Russian art group AES+F’s The Feast of Trimalchio is one of the Biennale of Sydney 2010 most talked-about pieces. Michael Hutak gets to grips with its seductive surfaces and grim reflections of the real world…
The role of large-scale art events in the building of the “brand” of the global city is becoming more and more conspicuous. No city fathers can have pretensions to presiding over a truly “world class” city in the 21st century without a respected, credible biennale. A biennale is a luxury item, signifying a metropolis of emerging city-state status which belongs more to the global economic order than a national jurisdiction. Which is why it was interesting to hear Biennale of Sydney, artistic director, David Elliott, counsel the cream of Australia’s arts media at the launch for this year’s event, that they not forget about the fifty percent of the world’s population living on less than USD$2 per day. This sent a zephyr of murmurs around the MCA’s American Express Hall, a collective tut-tutting at such remonstrations. Get back on topic Mr. Elliott: this is contemporary art, not global food insecurity.

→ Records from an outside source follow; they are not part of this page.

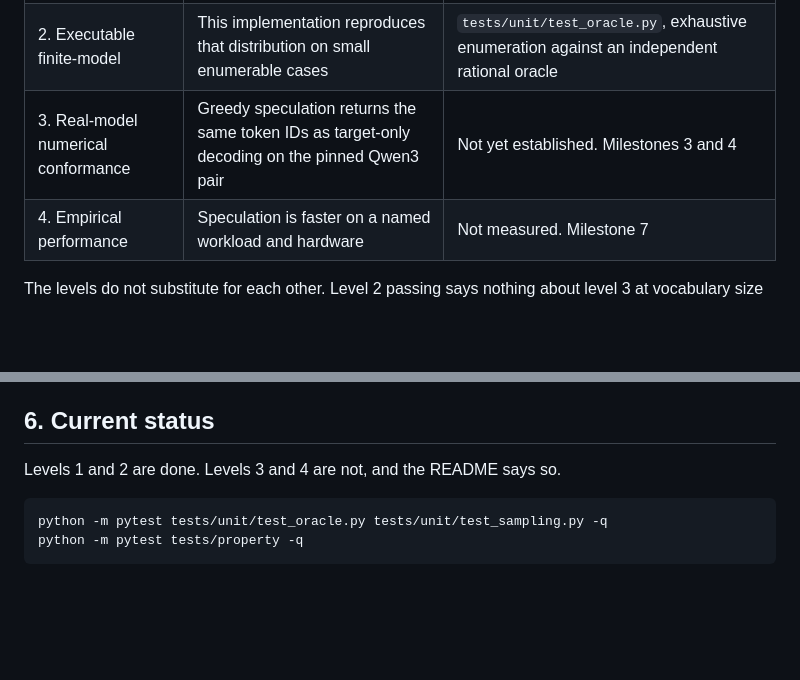
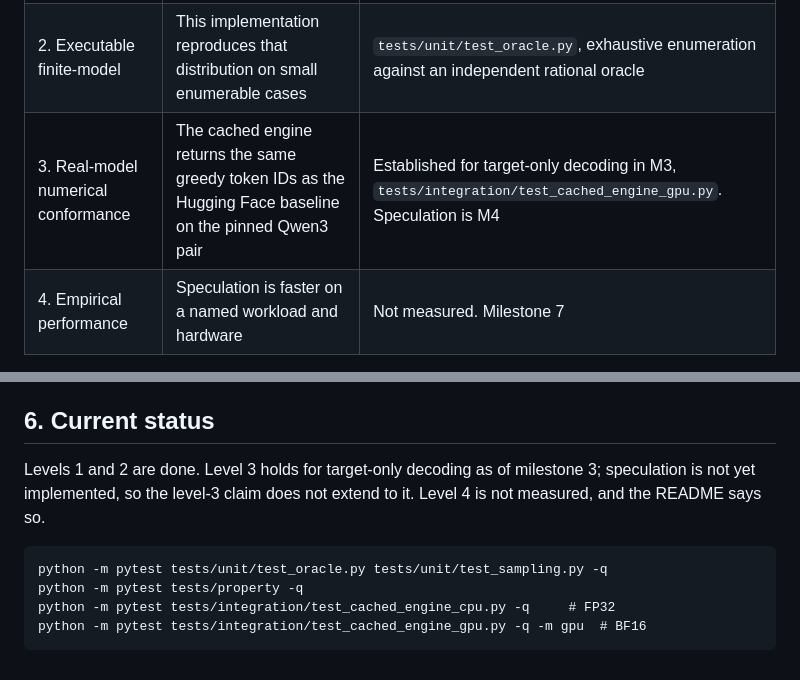
Before and after one commit to ethanalapatt/switchback, a Markdown page: docs/correctness.md, 2 parts joined by grey strips. Drawn GitHub-style; blank space fills up the shorter version.

````diff
--- a/docs/correctness.md
+++ b/docs/correctness.md
@@ -6,7 +6,7 @@ What this project claims, in four separate levels, and what backs each one.
 |---|---|---|
 | 1. Mathematical | Under exact arithmetic, speculative sampling emits tokens from the target distribution | The proof below |
 | 2. Executable finite-model | This implementation reproduces that distribution on small enumerable cases | `tests/unit/test_oracle.py`, exhaustive enumeration against an independent rational oracle |
-| 3. Real-model numerical conformance | Greedy speculation returns the same token IDs as target-only decoding on the pinned Qwen3 pair | Not yet established. Milestones 3 and 4 |
+| 3. Real-model numerical conformance | The cached engine returns the same greedy token IDs as the Hugging Face baseline on the pinned Qwen3 pair | Established for target-only decoding in M3, `tests/integration/test_cached_engine_gpu.py`. Speculation is M4 |
 | 4. Empirical performance | Speculation is faster on a named workload and hardware | Not measured. Milestone 7 |
 
 The levels do not substitute for each other. Level 2 passing says nothing about
@@ -184,9 +240,13 @@ stand in for the enumeration.
 
 ## 6. Current status
 
-Levels 1 and 2 are done. Levels 3 and 4 are not, and the README says so.
+Levels 1 and 2 are done. Level 3 holds for target-only decoding as of milestone
+3; speculation is not yet implemented, so the level-3 claim does not extend to
+it. Level 4 is not measured, and the README says so.
 
 ```
 python -m pytest tests/unit/test_oracle.py tests/unit/test_sampling.py -q
 python -m pytest tests/property -q
+python -m pytest tests/integration/test_cached_engine_cpu.py -q     # FP32
+python -m pytest tests/integration/test_cached_engine_gpu.py -q -m gpu  # BF16
 ```
````
Also changed, not shown: other parts of docs/correctness.md (+56 -0 lines).
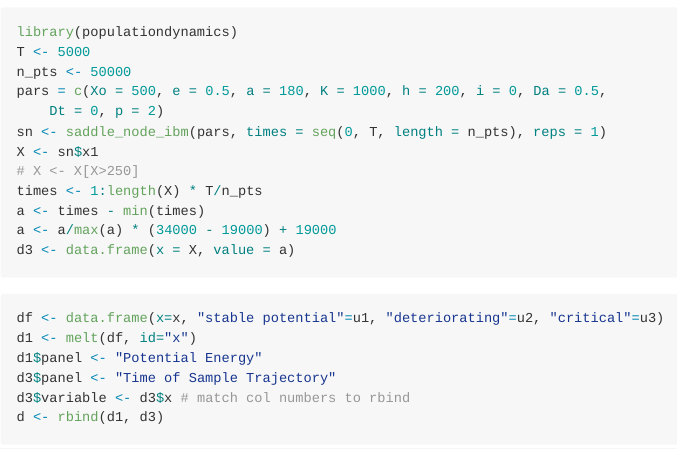
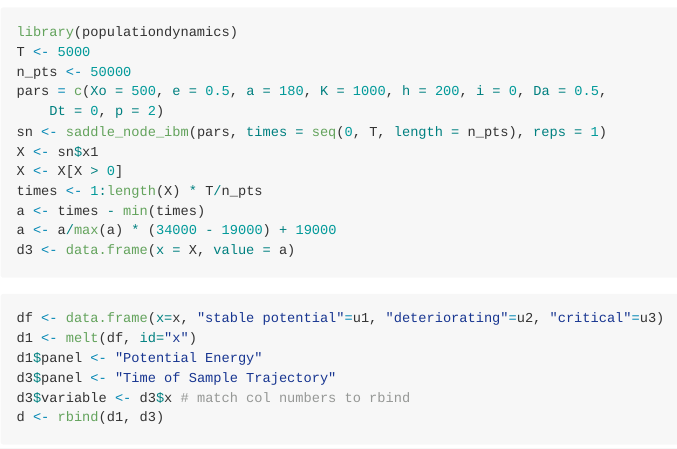
Before and after one commit to cboettig/earlywarning, an R Markdown document (inst/examples/bd_curves.Rmd): the page in a window 1100 px wide, from 1270 px down. The pictures show the output file inst/examples/bd_curves.md that the author committed with the source, drawn offline in the style of GitHub.

Commit message:
figure adjust: show full crash #6

```diff
--- a/inst/examples/bd_curves.Rmd
+++ b/inst/examples/bd_curves.Rmd
@@ -87,7 +87,7 @@ simulate an example with a bifurcation for comparison.
     i = 0, Da = .5, Dt = 0, p = 2)
 	sn <- saddle_node_ibm(pars, times=seq(0,T, length=n_pts), reps=1)
   X <- sn$x1
-#  X <- X[X>250]
+  X <- X[X > 0]
   times <- 1:length(X)*T/n_pts
   a <- times - min(times)
   a <- a/max(a)*(34000-19000) + 19000
```
Also changed, not shown: inst/examples/bd_curves.md.
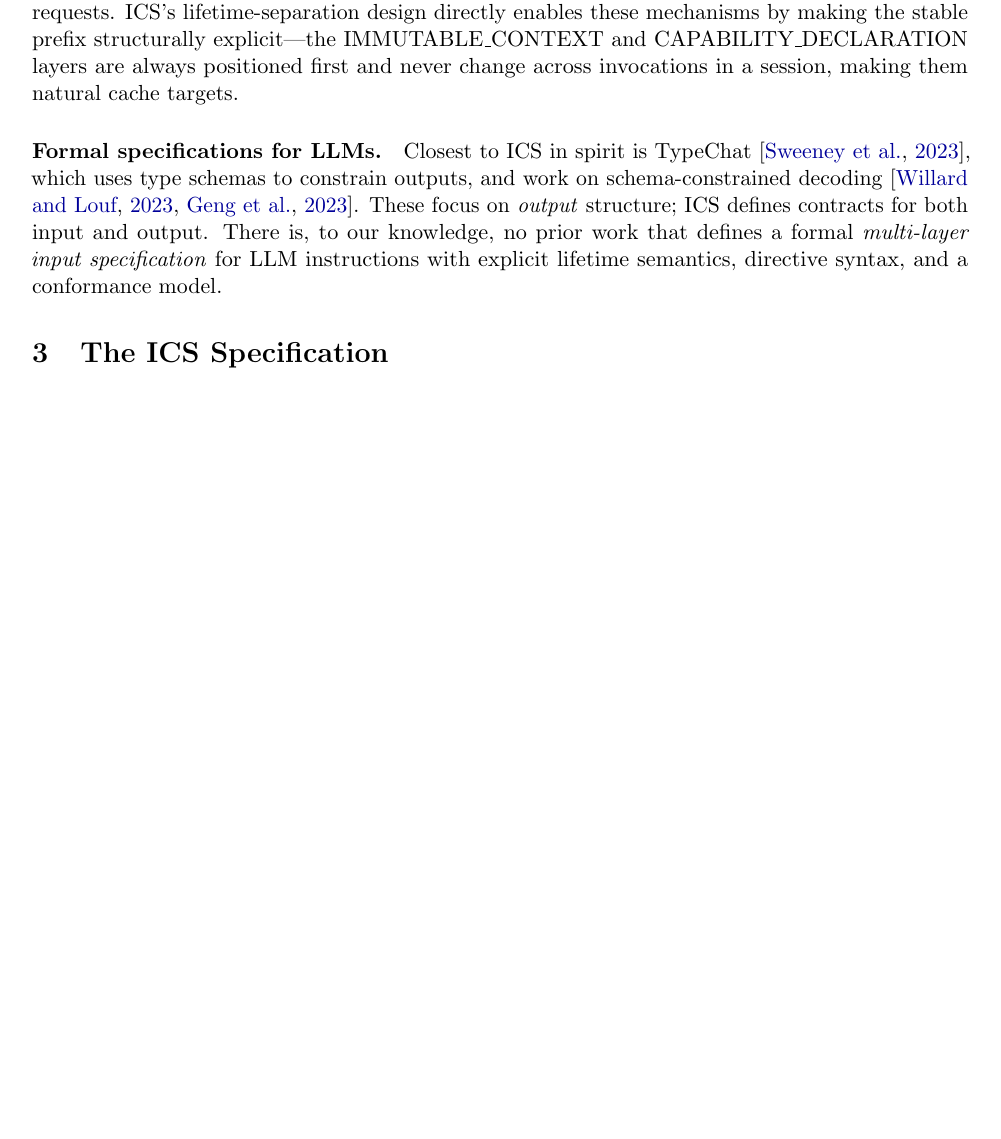
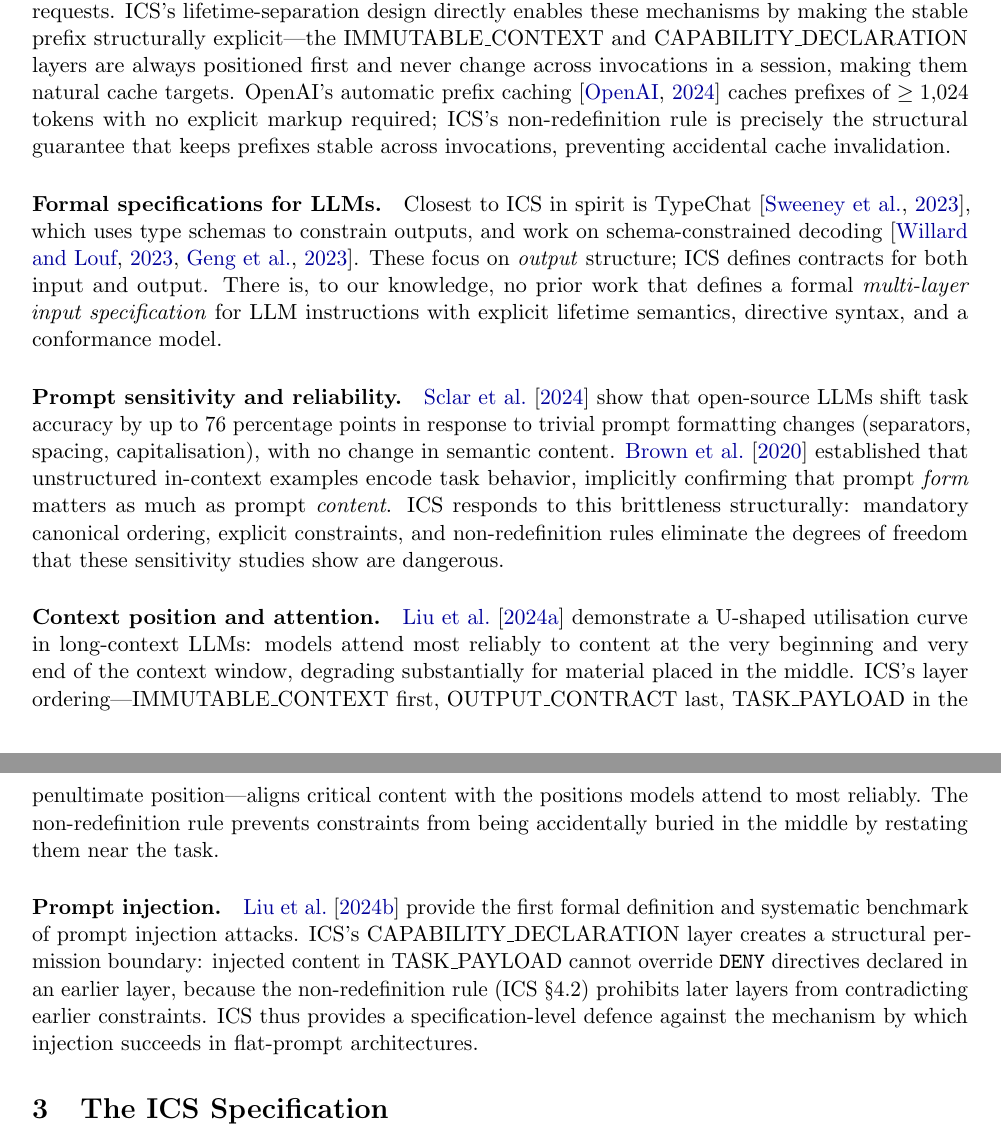
Before and after one commit to rahuljaiswal1808/ics-spec, a LaTeX paper (paper.tex): part of page 3 of 10 before the commit and two parts of pages 3 and 4 of 11 after it, the two joined at a grey line, cut so that both start at the same text, the shorter picture padded with empty space. Compiled offline with pdfLaTeX.

Commit message:
Expand related work with 5 additional papers from literature survey
Add references and paper.tex paragraphs for:
- Liu et al. 2024 "Lost in the Middle" (TACL): U-shaped attention curve
  motivates ICS's canonical layer ordering (critical context at head/tail)
- Sclar et al. 2024 (ICLR): prompt formatting sensitivity up to 76pp accuracy
  swing directly motivates ICS's determinism principle (§2.3)
- Liu et al. 2024 (USENIX): prompt injection formalisation motivates the
  CAPABILITY_DECLARATION / non-redefinition structural defence
- Brown et al. 2020 GPT-3 (NeurIPS): establishes the informal prose-prompt
  default that ICS is a response to
- OpenAI 2024 prompt caching: cited alongside Anthropic; non-redefinition rule
  is what keeps prefixes stable for automatic caching

Also adds four new Related Work paragraphs: "Prompt sensitivity and
reliability", "Context position and attention", "Prompt injection", and
expands the prompt caching paragraph to include OpenAI.

https://claude.ai/code/session_01GTmmaz2n3rnhNXuT1fknzQ

```diff
--- a/paper.tex
+++ b/paper.tex
@@ -220,7 +225,10 @@ for shared prefix reuse across requests. ICS's lifetime-separation design
 directly enables these mechanisms by making the stable prefix structurally
 explicit---the IMMUTABLE\_CONTEXT and CAPABILITY\_DECLARATION layers are
 always positioned first and never change across invocations in a session,
-making them natural cache targets.
+making them natural cache targets. OpenAI's automatic prefix caching~\citep{openai2024caching}
+caches prefixes of $\geq 1{,}024$ tokens with no explicit markup required;
+ICS's non-redefinition rule is precisely the structural guarantee that keeps
+prefixes stable across invocations, preventing accidental cache invalidation.
 
 \paragraph{Formal specifications for LLMs.}
 Closest to ICS in spirit is TypeChat~\citep{typechat2023}, which uses type
@@ -230,6 +238,35 @@ decoding~\citep{willard2023efficient,geng2023grammar}. These focus on
 There is, to our knowledge, no prior work that defines a formal
 \emph{multi-layer input specification} for LLM instructions with explicit
 lifetime semantics, directive syntax, and a conformance model.
+
+\paragraph{Prompt sensitivity and reliability.}
+\citet{sclar2024sensitivity} show that open-source LLMs shift task accuracy
+by up to 76 percentage points in response to trivial prompt formatting changes
+(separators, spacing, capitalisation), with no change in semantic content.
+\citet{brown2020gpt3} established that unstructured in-context examples encode
+task behavior, implicitly confirming that prompt \emph{form} matters as much as
+prompt \emph{content}. ICS responds to this brittleness structurally: mandatory
+canonical ordering, explicit constraints, and non-redefinition rules eliminate
+the degrees of freedom that these sensitivity studies show are dangerous.
+
+\paragraph{Context position and attention.}
+\citet{liu2024lost} demonstrate a U-shaped utilisation curve in long-context
+LLMs: models attend most reliably to content at the very beginning and very end
+of the context window, degrading substantially for material placed in the
+middle. ICS's layer ordering---IMMUTABLE\_CONTEXT first, OUTPUT\_CONTRACT
+last, TASK\_PAYLOAD in the penultimate position---aligns critical content with
+the positions models attend to most reliably. The non-redefinition rule
+prevents constraints from being accidentally buried in the middle by restating
+them near the task.
+
+\paragraph{Prompt injection.}
+\citet{liu2024injection} provide the first formal definition and systematic
+benchmark of prompt injection attacks. ICS's CAPABILITY\_DECLARATION layer
+creates a structural permission boundary: injected content in TASK\_PAYLOAD
+cannot override \texttt{DENY} directives declared in an earlier layer, because
+the non-redefinition rule (ICS \S4.2) prohibits later layers from contradicting
+earlier constraints. ICS thus provides a specification-level defence against the
+mechanism by which injection succeeds in flat-prompt architectures.
 
 % ─────────────────────────────────────────────────────────────────────────────
 \section{The ICS Specification}
```
Also changed, not shown: references.bib (+49 -0 lines), paper.tex (11 more changed lines).
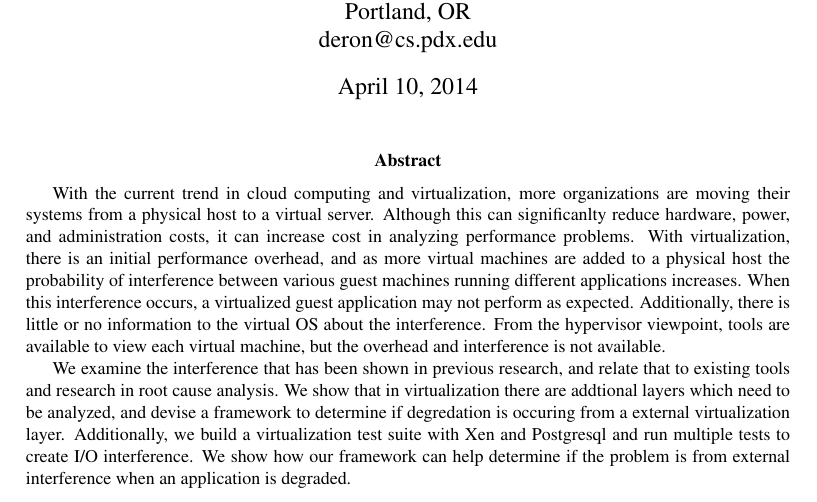
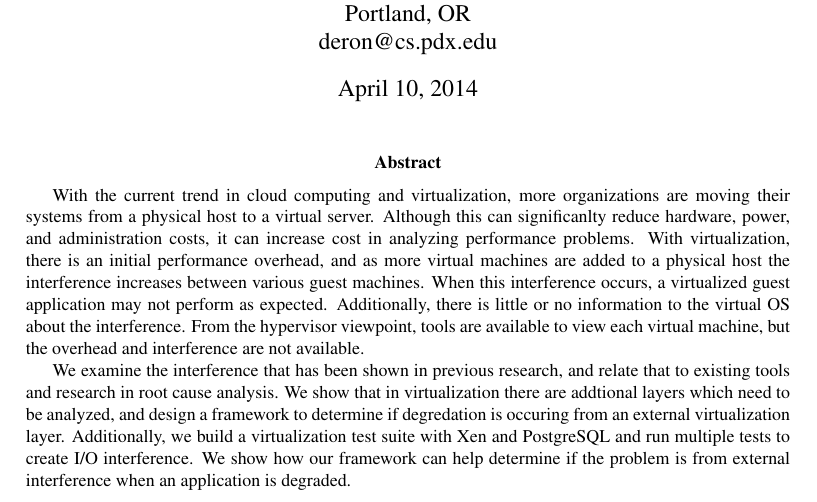
Before and after one commit to FeCastle/XenAnalyze, a LaTeX thesis (report/thesis.tex): part of page 1 of 26, cut so that both start at the same text. Compiled offline with pdfLaTeX.

Commit message:
Update Abstract

```diff
--- a/report/thesis.tex
+++ b/report/thesis.tex
@@ -37,8 +37,8 @@ deron@cs.pdx.edu \\
   \maketitle
 
 \begin{abstract}
-With the current trend in cloud computing and virtualization, more organizations are moving their systems from a physical host to a virtual server.  Although this can significanlty reduce hardware, power, and administration costs, it can increase cost in analyzing performance problems.  With virtualization, there is an initial performance overhead, and as more virtual machines are added to a physical host the probability of interference between various guest machines running different applications increases.  When this interference occurs, a virtualized guest application may not perform as expected.  Additionally, there is little or no information to the virtual OS about the interference.  From the hypervisor viewpoint, tools are available to view each virtual machine, but the overhead and interference is not available. \newline
-\indent  We examine the interference that has been shown in previous research, and relate that to existing tools and research in root cause analysis.  We show that in virtualization there are addtional layers which need to be analyzed, and devise a framework to determine if degredation is occuring from a external virtualization layer.  Additionally, we build a virtualization test suite with Xen and Postgresql and run multiple tests to create I/O interference.  We show how our framework can help determine if the problem is from external interference when an application is degraded.
+With the current trend in cloud computing and virtualization, more organizations are moving their systems from a physical host to a virtual server.  Although this can significanlty reduce hardware, power, and administration costs, it can increase cost in analyzing performance problems.  With virtualization, there is an initial performance overhead, and as more virtual machines are added to a physical host the interference increases between various guest machines.  When this interference occurs, a virtualized guest application may not perform as expected.  Additionally, there is little or no information to the virtual OS about the interference.  From the hypervisor viewpoint, tools are available to view each virtual machine, but the overhead and interference are not available. \newline
+\indent  We examine the interference that has been shown in previous research, and relate that to existing tools and research in root cause analysis.  We show that in virtualization there are addtional layers which need to be analyzed, and design a framework to determine if degredation is occuring from an external virtualization layer.  Additionally, we build a virtualization test suite with Xen and PostgreSQL and run multiple tests to create I/O interference.  We show how our framework can help determine if the problem is from external interference when an application is degraded.
   \end{abstract}
 % \end{@twocolumnfalse}
 % ]
```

Inviting the incursion of real politik into the public relations, Mr. Elliott was met with uncertain silence by the media. He would have done better to ditch the hungry poor. A more pressing developed-world question is do the world’s biennales line up as environmentally friendly events? For instance, if we were to audit the carbon footprint of all artworks in Sydney this year, would the work of Russian art troupe AES+F, for example, emerge as ecologically indefensible? I very much doubt it. However, if the point of all the superfluous cultural production that clogs up biennales is the public apprehension of at least one transcendent work of art, then this year’s stanza finds its apotheosis in work presented by these Moscow-based digital dynamos. For their own edification, the public must trek to the very physical ends of the survey, to the furthest western reaches of Cockatoo Island, to the building containing AES&F’s extraordinary The Feast of Trimalchio, a nine-channel digital collage animating over 75,000 photographs.
Trimalchio is a dazzling venture, using scale to dominate and intimidate the audience; using volume both in space and sound to draw a direct correlation with the power relations it puts on display: a resort hotel plucked from the perfect world of Forms where the Caucasian idle rich get it on with their hot Asian and African bellhops and chamber maids; where designer spa and beauty regimes are played out in neo-classical arcadia, a hollow celebration of commodified exotica, ethnicity and erotica; a fetishisation of decadence itself. Gobsmacking, breathtaking, jaw-dropping, this towering time-based triptych envelopes the audience in the round, as it imagines flesh on the bones of the revelries described by Jean Baudrillard when he asked “what are you doing after the orgy?”.
AES&F constitute two architects, a creative director and a fashion photographer, all four born in the 1950s after the death of Stalin. For this work they were inspired by Petronius’s ‘Satyricon’, which presents “wealth and luxury, with gluttony and with unbridled pleasure in contrast to the brevity of human existence”.
“We searched for an analogue in the third millennium and Trimalchio, the former slave, the nouveau riche host of feasts lasting several days, appeared to us not so much as an individual as a collective image of a luxurious hotel, a temporary paradise which one has to pay to enter.”
The artists bring a visceral disdain to this tableaux of excess capital. Launched at last year’s Venice Biennale, Trimalchio comes to Sydney on its next stop on the Grand Global Tour. It’s my right to draw my own conclusions, and I see sewn into this cloth a self-referential critique of these sprawling international contemporary art surveys which now crowd the calendar. AES&F draw my attention to the globalisation of the contemporary art industry, with its attendant overproduction of indifferent works, its alchemic transformation of radicality into entertainment, and the role of art today in the nullification and commodification of transgression, as artists stage manage the logistics of international freight and rack up air-miles on the new incarnation of the Grand Tour. Trimalchio is at once the embodiment and condemnation of the system of relations it presents. It makes an enthralling, indulgent, unapologetic spectacle of itself. It is not to be denied. I love it.